Saba Shelomo didn’t go much into all of the history, however, he made absolutely clear who the nasikh Yehudi –  the Jewish prince was. It was none other than Sir Herbert Samuel. He said that he could not live even one extra moment in Yemen, since for the Jews this was the beginning of the Messianic Era, the Mashiah – the Messiah was on his way. All Jews were going to be returned to their homeland of Israel.

So he sold off whatever he could, and whatever he couldn’t he gave away and left behind. He packed up his family and belongings on two camels and two donkeys. Sadly, he had to leave his beloved wife behind, because fraitly she in no way was able to make the journey. Others were there to care for her. He wept as he related this part of the tale to my dad. As a matter of fact, he spoke of his first wife often, always tearing up as he spoke. He loved her dearly. She was beautiful and the first of his three wives.
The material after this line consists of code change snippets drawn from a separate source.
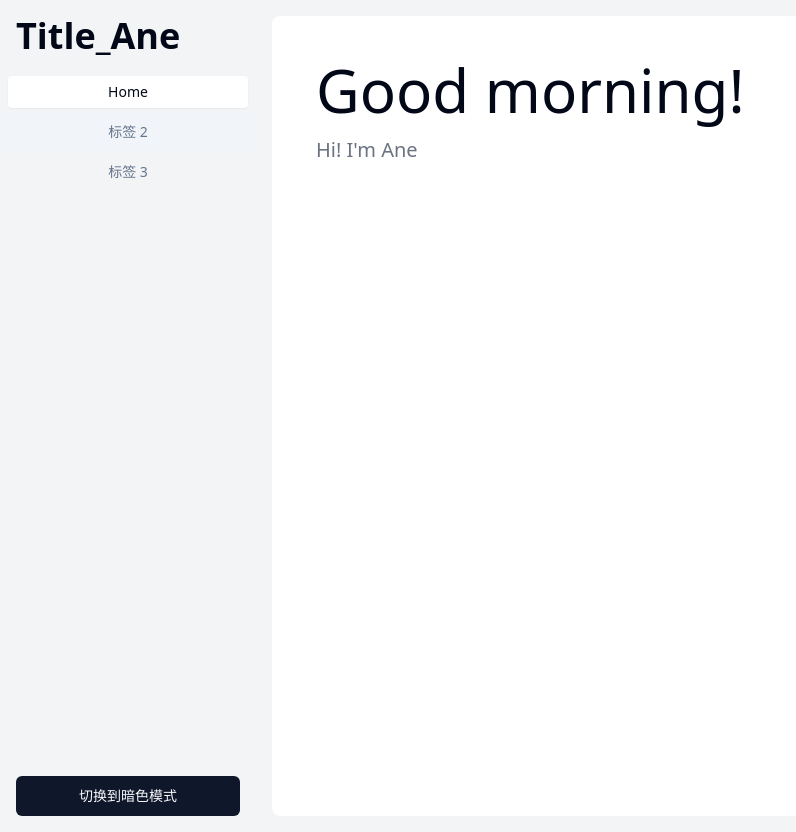
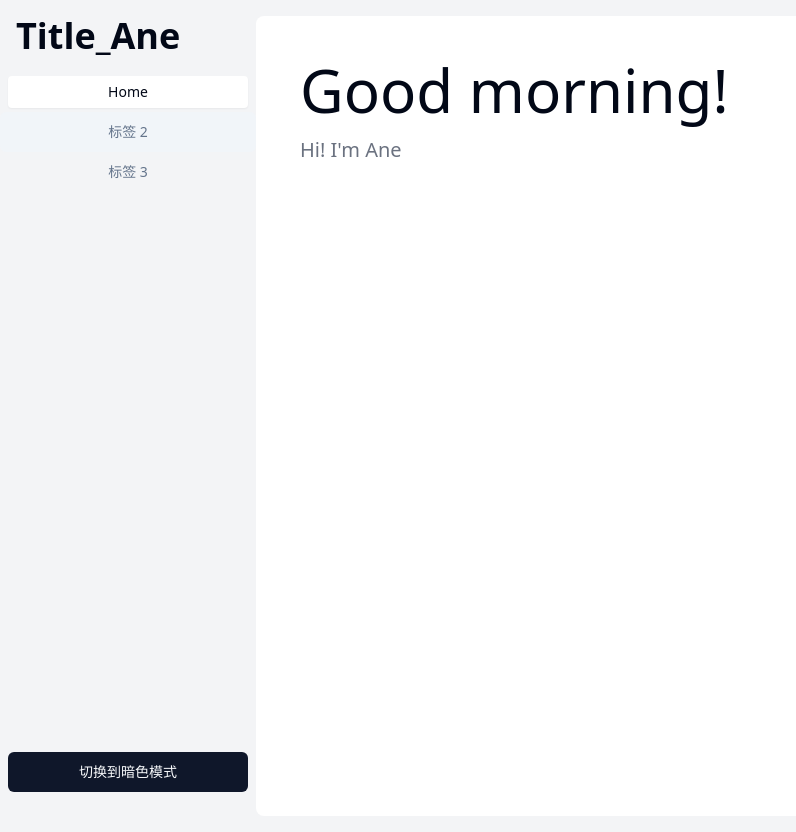
Before and after one commit to Sruo4/ane-blog, a React (Vite) app: page / in a window 1280 px wide. Shown: the whole page, without its empty margins (0-796 px from the left). Built offline with nearby package versions, Linux system fonts and the light colour scheme.

Commit message:
feature: Optimize page layout

```diff
--- a/src/App.tsx
+++ b/src/App.tsx
@@ -22,11 +22,20 @@ function App() {
     }
   }, [isDarkMode]);
 
+  useEffect(() => {
+    // 禁止页面整体滚动
+    document.body.style.overflow = 'hidden';
+    return () => {
+      // 组件卸载时恢复滚动
+      document.body.style.overflow = '';
+    };
+  }, []);
+
   return (
     <Router>
       <main className="flex min-h-screen bg-gray-100 ">
         <Sidebar tabs={tabContents} isDarkMode={isDarkMode} setIsDarkMode={setIsDarkMode}/>
-        <div className="flex-1 p-4">
+        <div className="flex-1 pr-4 pt-4 pb-4">
           <Routes>
             <Route path="/" element={<HomePage />} />
             {tabContents.map(({ id, path, Component }) => (
--- a/src/components/Sidebar.tsx
+++ b/src/components/Sidebar.tsx
@@ -25,9 +25,11 @@ function Sidebar({ tabs, isDarkMode, setIsDarkMode }: SidebarProps) {
           </TabsList>
         </Tabs>
       </div>
-      <Button onClick={() => setIsDarkMode(!isDarkMode)} className="m-4">
-        切换到{isDarkMode ? '亮色模式' : '暗色模式'}
-      </Button>
+      <div className="mb-10 ml-2 mr-2"> {/* 添加外边距 */}
+        <Button onClick={() => setIsDarkMode(!isDarkMode)} className="w-full">
+          切换到{isDarkMode ? '亮色模式' : '暗色模式'}
+        </Button>
+      </div>
     </div>
   );
 }
```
My grandfather, Shalom Zipor, was a child at the time and rode with his older brothers and sister on the camels and donkeys. Hard as it may be to imagine, Saba Shelomo’s mother Farha was healthy enough and made the journey, all the way to Port Said in Egypt. This was the crossing point where they would need permission of the British to transit across into Israel (British Mandate of Palestine.)

According to Saba Shelomo, there was an issue with the British allowing his grandmother into Egypt and crossing over into Palestine. The problem was allowing an unmarried woman to make the journey all the way across into Palestine. For the time being, she had to remain behind and they did actually get that permission and were able to transfer her, where she caught up with them.

Saba Shelomo told my dad, “Eretz Yisrael – the Land of Israel – kula kedoshah – is complete holiness, but Eretz Teiman, yesh lah kedushah she afilu ein l’Eretz Yisrael – the Land of Yemen has a holiness that even the Land of Israel does not have.”

This was told to my dad within the context of Saba’s telling him the story of his arrival in Israel from the south and coming to the town of Beersheva. He and the family were there on the holy Shabbat, which they all observed strictly. For the first time in his life, he saw a Jew violating the Shabbat by working in building construction. He was shocked and horrified. Saba had never before seen a Sabbath desecration, since Yemenite Jews were all completely devoted, religiously observant people. Once in Israel, many of those Jews discovered a very different reality.

I pray that on this אזכרה (Yahrtzeit) for both my Saba Shalom ben Shelomo Zipor z”l  and Saba HaGadol Shelomo ben Salah Safar z”l – that their neshamot (souls) have an Aliyah (elevation) and that it ushers in the final redemption!

The first Diwon, That Yemenite Kid mixtape

Saba HaGadol Shelomo ben Salah Safar z”l

Saba Shalom ben Shelomo Zipor z”l

Sephardic Music Festival Vol. 1  (Featuring tracks by Matisyahu, Moshav, Yasmin levy, Yari Dalal, Galeet Dardashti, Diwon & more!)
Available on apple music | bandcamp | amazon | spotify

Sephardic Music Festival Vol. 2  (Featuring tracks by Cheb i Sabbah, Watcha Clan, Diwon, Mor Karbasi, Axum and more!) 
Available on  apple music bandcamp | amazon spotify

Yemeni Jews, early 20th century

Yemenite Jewish School in Jerusalem, 1925